— Requirement —
The whole listing is to be restated word for word with no images.

— Exercise material —
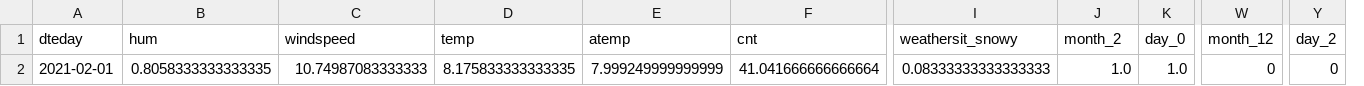
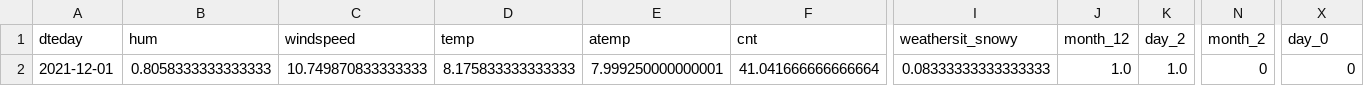
Before and after one commit to Yannooh/Bike, a CSV file: api/data_by_day.csv, drawn as a sheet; only a part is shown, gaps mark what is left out; removed rows and columns are numbered as before the commit, all else as after; the diff names each change by its address in the sheet, - before the commit and + after, or states it on an @@ line.

```diff
--- a/api/data_by_day.csv
+++ b/api/data_by_day.csv
+column N (month_2), row 2: 0
-column Y (day_2), row 2: 0
-J1: month_2
+J1: month_12
-K1: day_0
+K1: day_2
-X1: month_12
+X1: day_0
-A2 (dteday): 2021-02-01
+A2 (dteday): 2021-12-01
-B2 (hum): 0.8058333333333335
+B2 (hum): 0.8058333333333333
-C2 (windspeed): 10.74987083333333
+C2 (windspeed): 10.749870833333333
-D2 (temp): 8.175833333333335
+D2 (temp): 8.175833333333333
-E2 (atemp): 7.999249999999999
+E2 (atemp): 7.999250000000001
```
Also changed, not shown: api/data_by_hour.csv, 2 other files.
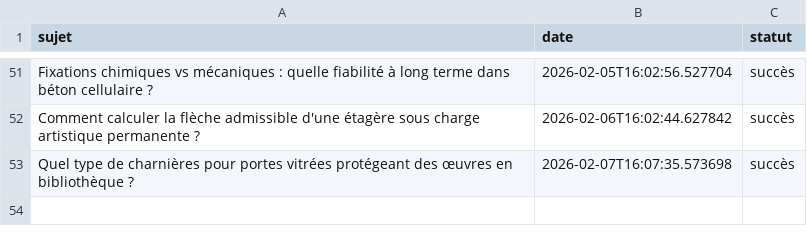
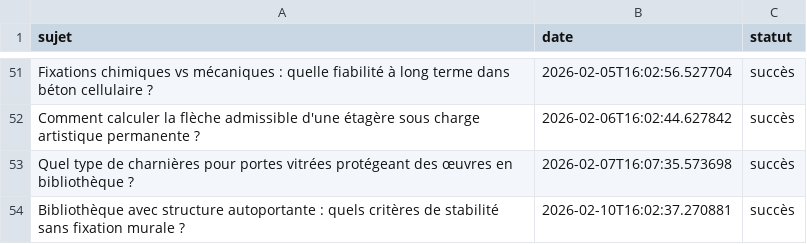
Before and after one commit to Metalosmose21/Biblioth-que-3, a CSV file: sujets_traites.csv, drawn as a sheet; only a part is shown, gaps mark what is left out; the diff names each change by its address in the sheet, - before the commit and + after, or states it on an @@ line.

```diff
--- a/sujets_traites.csv
+++ b/sujets_traites.csv
+row 54: Bibliothèque avec structure autoportante : quels critères de stabilité sans fixation murale ? | 2026-02-10T16:02:37.270881 | succès
```
Also changed, not shown: sujets.csv.
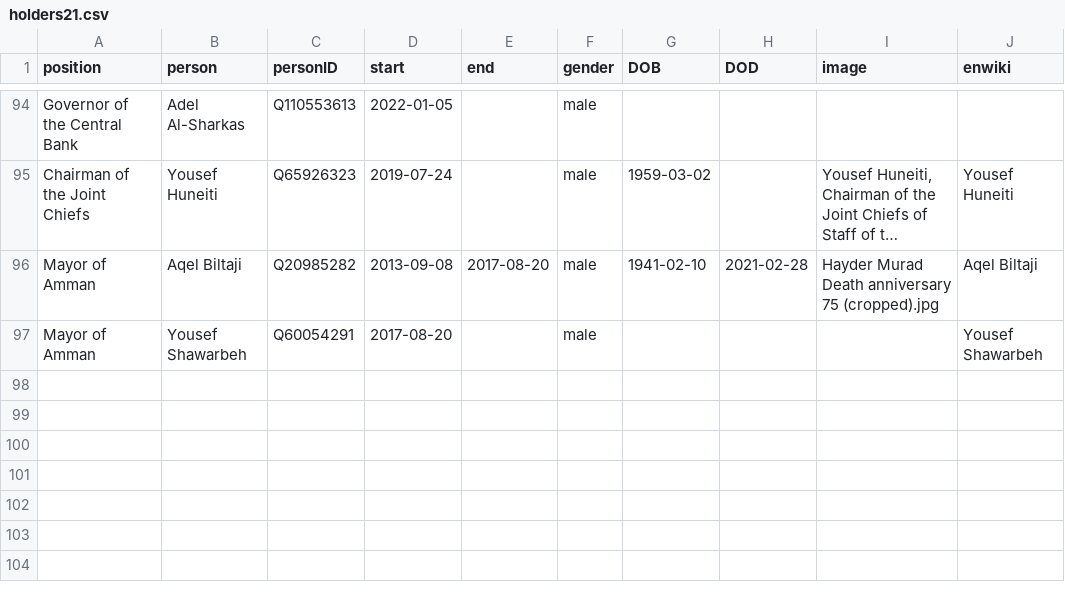
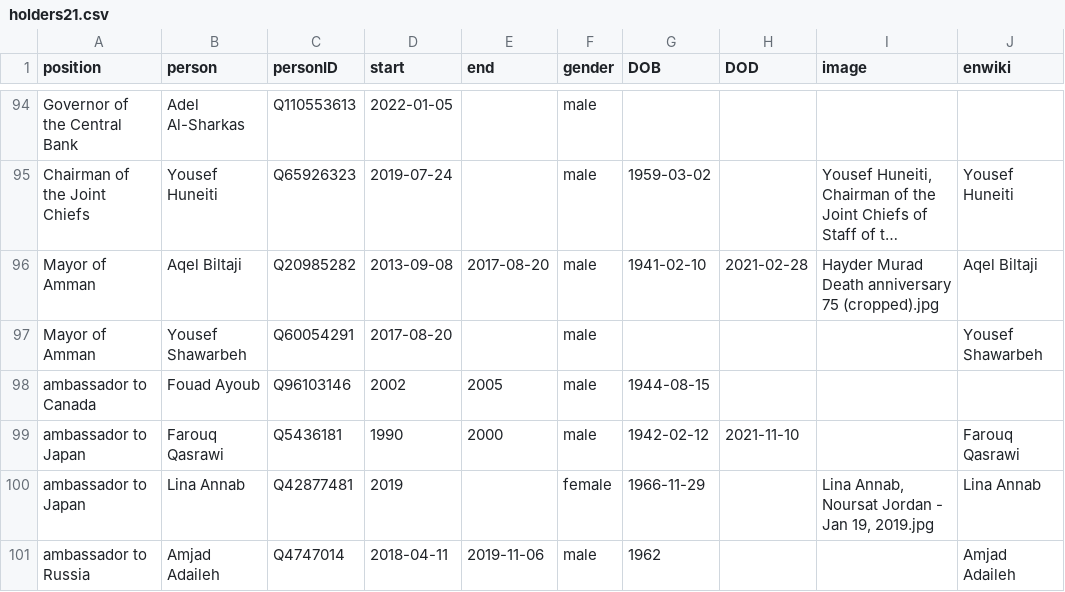
Before and after one commit to every-politician-scrapers/jordan-ministers, a CSV file: html/holders21.csv, drawn as a sheet; only a part is shown, gaps mark what is left out; long unchanged cells end in ….

Commit message:
PCB update

```diff
--- a/html/holders21.csv
+++ b/html/holders21.csv
@@ -97 +97,5 @@ Mayor of Amman,Aqel Biltaji,Q20985282,2013-09-08,2017-08-20,male,1941-02-10,2021
 Mayor of Amman,Yousef Shawarbeh,Q60054291,2017-08-20,,male,,,,Yousef Shawarbeh
+ambassador to Canada,Fouad Ayoub,Q96103146,2002,2005,male,1944-08-15,,,
+ambassador to Japan,Farouq Qasrawi,Q5436181,1990,2000,male,1942-02-12,2021-11-10,,Farouq Qasrawi
+ambassador to Japan,Lina Annab,Q42877481,2019,,female,1966-11-29,,"Lina Annab, Noursat Jordan - Jan 19, 2019.jpg",Lina Annab
+ambassador to Russia,Amjad Adaileh,Q4747014,2018-04-11,2019-11-06,male,1962,,,Amjad Adaileh
```
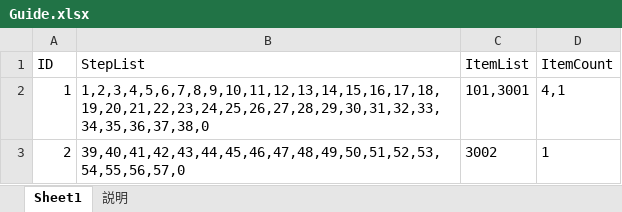
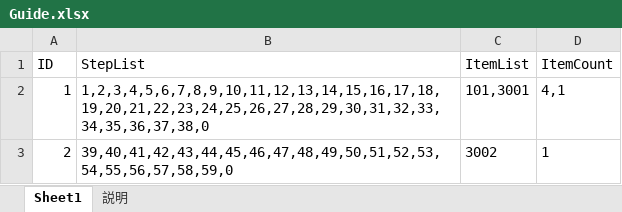
Before and after one commit to jobcrowngame/CraftStory, an Excel workbook: Config/Excel/Guide.xlsx, sheet Sheet1, drawn as a sheet; values as stored, in another font and other column widths than the file's, no borders; table styles not drawn; the diff names each change by its address in the sheet, - before the commit and + after, or states it on an @@ line.

```diff
--- a/Config/Excel/Guide.xlsx (sheet Sheet1)
+++ b/Config/Excel/Guide.xlsx (sheet Sheet1)
-B3 (StepList): 39,40,41,42,43,44,45,46,47,48,49,50,51,52,53,54,55,56,57,0
+B3 (StepList): 39,40,41,42,43,44,45,46,47,48,49,50,51,52,53,54,55,56,57,58,59,0
```
Also changed, not shown: Config/Excel/GuideStep.xlsx, 2 other files.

— Response —
Before and after one commit to Yannooh/Bike, a CSV file: api/data_by_day.csv, drawn as a sheet; only a part is shown, gaps mark what is left out; removed rows and columns are numbered as before the commit, all else as after; the diff names each change by its address in the sheet, - before the commit and + after, or states it on an @@ line.

```diff
--- a/api/data_by_day.csv
+++ b/api/data_by_day.csv
+column N (month_2), row 2: 0
-column Y (day_2), row 2: 0
-J1: month_2
+J1: month_12
-K1: day_0
+K1: day_2
-X1: month_12
+X1: day_0
-A2 (dteday): 2021-02-01
+A2 (dteday): 2021-12-01
-B2 (hum): 0.8058333333333335
+B2 (hum): 0.8058333333333333
-C2 (windspeed): 10.74987083333333
+C2 (windspeed): 10.749870833333333
-D2 (temp): 8.175833333333335
+D2 (temp): 8.175833333333333
-E2 (atemp): 7.999249999999999
+E2 (atemp): 7.999250000000001
```
Also changed, not shown: api/data_by_hour.csv, 2 other files.
Before and after one commit to Metalosmose21/Biblioth-que-3, a CSV file: sujets_traites.csv, drawn as a sheet; only a part is shown, gaps mark what is left out; the diff names each change by its address in the sheet, - before the commit and + after, or states it on an @@ line.

```diff
--- a/sujets_traites.csv
+++ b/sujets_traites.csv
+row 54: Bibliothèque avec structure autoportante : quels critères de stabilité sans fixation murale ? | 2026-02-10T16:02:37.270881 | succès
```
Also changed, not shown: sujets.csv.
Before and after one commit to every-politician-scrapers/jordan-ministers, a CSV file: html/holders21.csv, drawn as a sheet; only a part is shown, gaps mark what is left out; long unchanged cells end in ….

Commit message:
PCB update

```diff
--- a/html/holders21.csv
+++ b/html/holders21.csv
@@ -97 +97,5 @@ Mayor of Amman,Aqel Biltaji,Q20985282,2013-09-08,2017-08-20,male,1941-02-10,2021
 Mayor of Amman,Yousef Shawarbeh,Q60054291,2017-08-20,,male,,,,Yousef Shawarbeh
+ambassador to Canada,Fouad Ayoub,Q96103146,2002,2005,male,1944-08-15,,,
+ambassador to Japan,Farouq Qasrawi,Q5436181,1990,2000,male,1942-02-12,2021-11-10,,Farouq Qasrawi
+ambassador to Japan,Lina Annab,Q42877481,2019,,female,1966-11-29,,"Lina Annab, Noursat Jordan - Jan 19, 2019.jpg",Lina Annab
+ambassador to Russia,Amjad Adaileh,Q4747014,2018-04-11,2019-11-06,male,1962,,,Amjad Adaileh
```
Before and after one commit to jobcrowngame/CraftStory, an Excel workbook: Config/Excel/Guide.xlsx, sheet Sheet1, drawn as a sheet; values as stored, in another font and other column widths than the file's, no borders; table styles not drawn; the diff names each change by its address in the sheet, - before the commit and + after, or states it on an @@ line.

```diff
--- a/Config/Excel/Guide.xlsx (sheet Sheet1)
+++ b/Config/Excel/Guide.xlsx (sheet Sheet1)
-B3 (StepList): 39,40,41,42,43,44,45,46,47,48,49,50,51,52,53,54,55,56,57,0
+B3 (StepList): 39,40,41,42,43,44,45,46,47,48,49,50,51,52,53,54,55,56,57,58,59,0
```
Also changed, not shown: Config/Excel/GuideStep.xlsx, 2 other files.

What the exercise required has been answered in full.